The service was nominated by Tim Farron, John Stevenson, Trudy Harrison, Rory Stewart and Sue Hayman, MPs across Cumbria, in the Excellence in Primary Care category.

Susan Blakemore, chief executive and Hannah Mason, executive director of operations, collected the award on behalf of the organisation.

Susan said: “We are delighted to receive Parliamentary Award for Excellence in Primary Care, it is an amazing achievement which recognises the hard work and dedication of the whole CHoC team who provide outstanding and responsive care to the population of Cumbria.

"This is a fantastic accolade to the NHS here in Cumbria, both within CHoC and all of our partner organisations. We recognise that everyone matters, both those who use our services and those who are part of delivering them.”

And last week, the Bishop of Carlisle paid tribute to the work of NHS staff across the country.

The Rt Rev’d James Newcome – the Church of England’s lead bishop for health and social care – was in London for a special service in Westminster Abbey, marking the milestone birthday.

Among those also present was HRH The Countess of Wessex, the Secretary of State for Health, Jeremy Hunt MP, and Simon Stevens, Chief Executive of NHS England.

Bishop James said: “It’s a tremendous privilege and pleasure for me to wish the NHS a very happy birthday on its 70th anniversary. We are all conscious of the wonderful work which has gone on over those seven decades.

“This is a day for celebration but it also marks an opportunity to say ‘thank you’ to the 1.4 million people who work so tirelessly for the NHS. ‘Thank you’ for the wonderful work you are involved in.”

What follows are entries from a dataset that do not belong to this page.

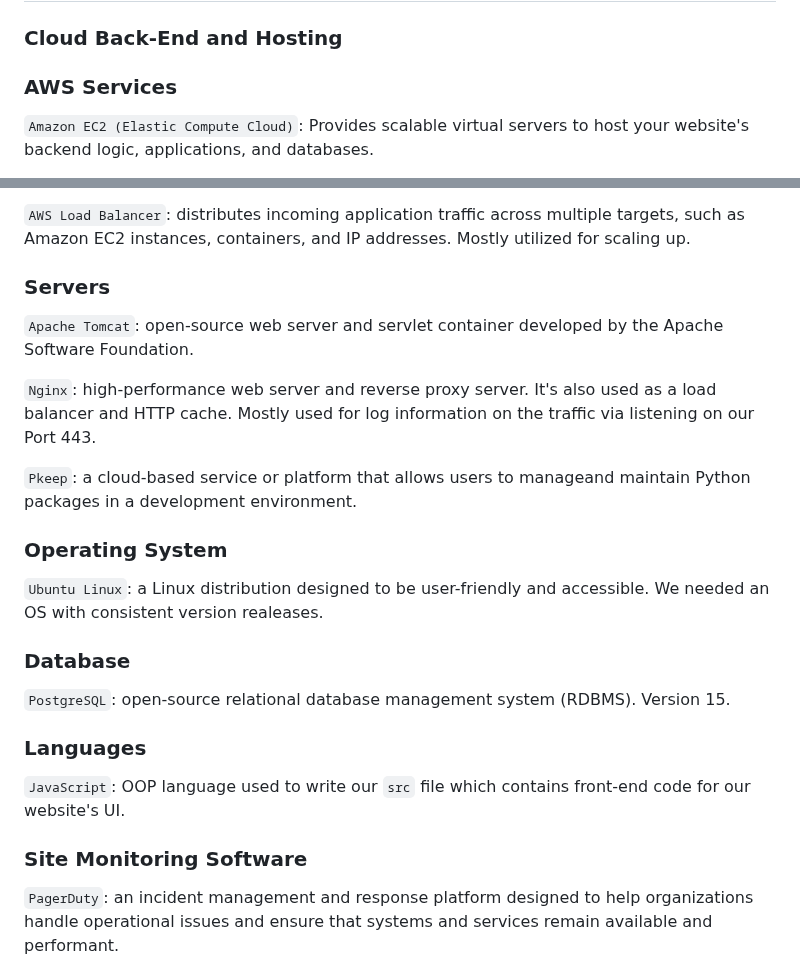
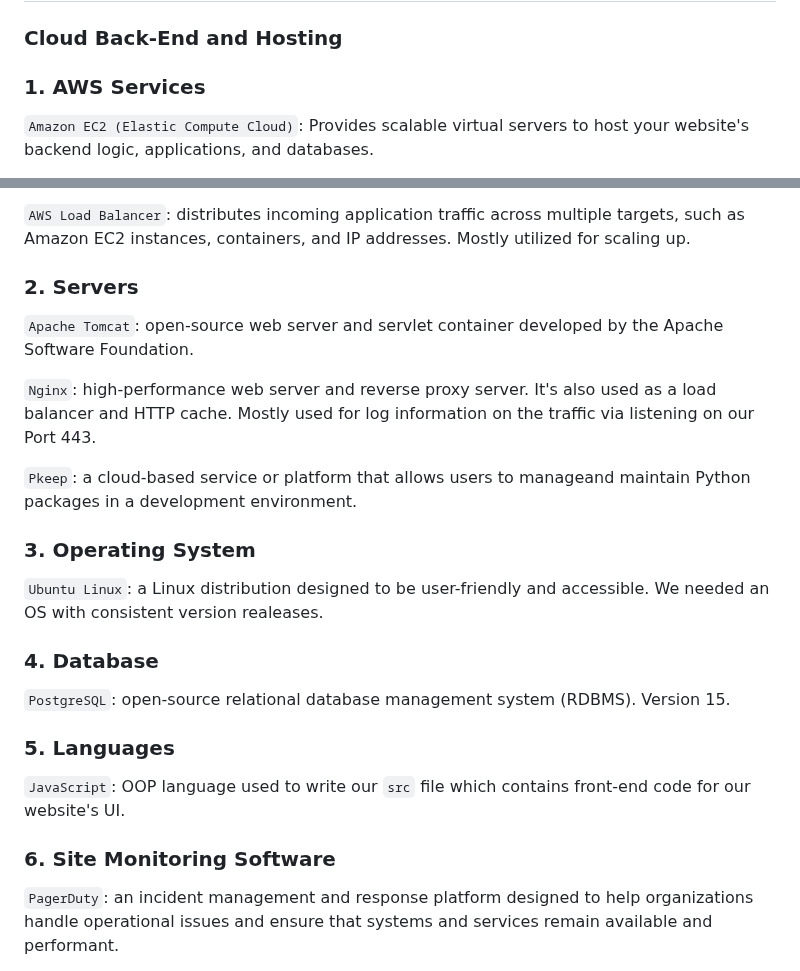
Before and after one commit to tadiusfrank2001/Managing_Complex_Cloud_Systems_CS181Y, a Markdown page: README.md, 2 parts joined by grey strips. Drawn GitHub-style.

```diff
--- a/README.md
+++ b/README.md
@@ -20,7 +20,7 @@
 
 ### Cloud Back-End and Hosting
 
-### AWS Services
+### 1. AWS Services
 
 `Amazon EC2 (Elastic Compute Cloud)`: Provides scalable virtual servers to host your website's backend logic, applications, and databases.
 
@@ -34,27 +34,27 @@
 
 `AWS Load Balancer`: distributes incoming application traffic across multiple targets, such as Amazon EC2 instances, containers, and IP addresses. Mostly utilized for scaling up.
 
-### Servers
+### 2. Servers
 `Apache Tomcat`: open-source web server and servlet container developed by the Apache Software Foundation.
 
 `Nginx`: high-performance web server and reverse proxy server. It's also used as a load balancer and HTTP cache. Mostly used for log information on the traffic via listening on our Port 443.
 
 `Pkeep`: a  cloud-based service or platform that allows users to manageand maintain Python packages in a development environment.
 
-### Operating System
+### 3. Operating System
 
 `Ubuntu Linux`: a Linux distribution designed to be user-friendly and accessible. We needed an OS with consistent version realeases.
 
-### Database
+### 4. Database
 `PostgreSQL`: open-source relational database management system (RDBMS). Version 15.
 
 
-### Languages
+### 5. Languages
 
 `JavaScript`: OOP language used to write our `src` file which contains front-end code for our website's UI.
 
 
-### Site Monitoring Software
+### 6. Site Monitoring Software
 
 `PagerDuty`: an incident management and response platform designed to help organizations handle operational issues and ensure that systems and services remain available and performant.
 
```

He also spoke in a Parliamentary debate tabled by Lord Darzi of Denham noting the creation of the National Health Service in 1948, and the case for integration of health, mental health, social and community care to equip the National Health Service for the next 70 years.

“This is not only a question of having enough money; another important issue is the integration of health, social care and public health, with particular focus on the need to look at the slightly unequal outcomes currently for those people experiencing mental health problems and those without," he said.

Wider celebrations to mark the NHS’s big birthday included thousands of NHS Big 7Tea parties to raise money for NHS charities.

And dozens of landmark buildings, including Kendal Castle, Kendal Parish Church, Silverdale and Bolton-le-Sands libraries, were lit up in blue to mark the occasion.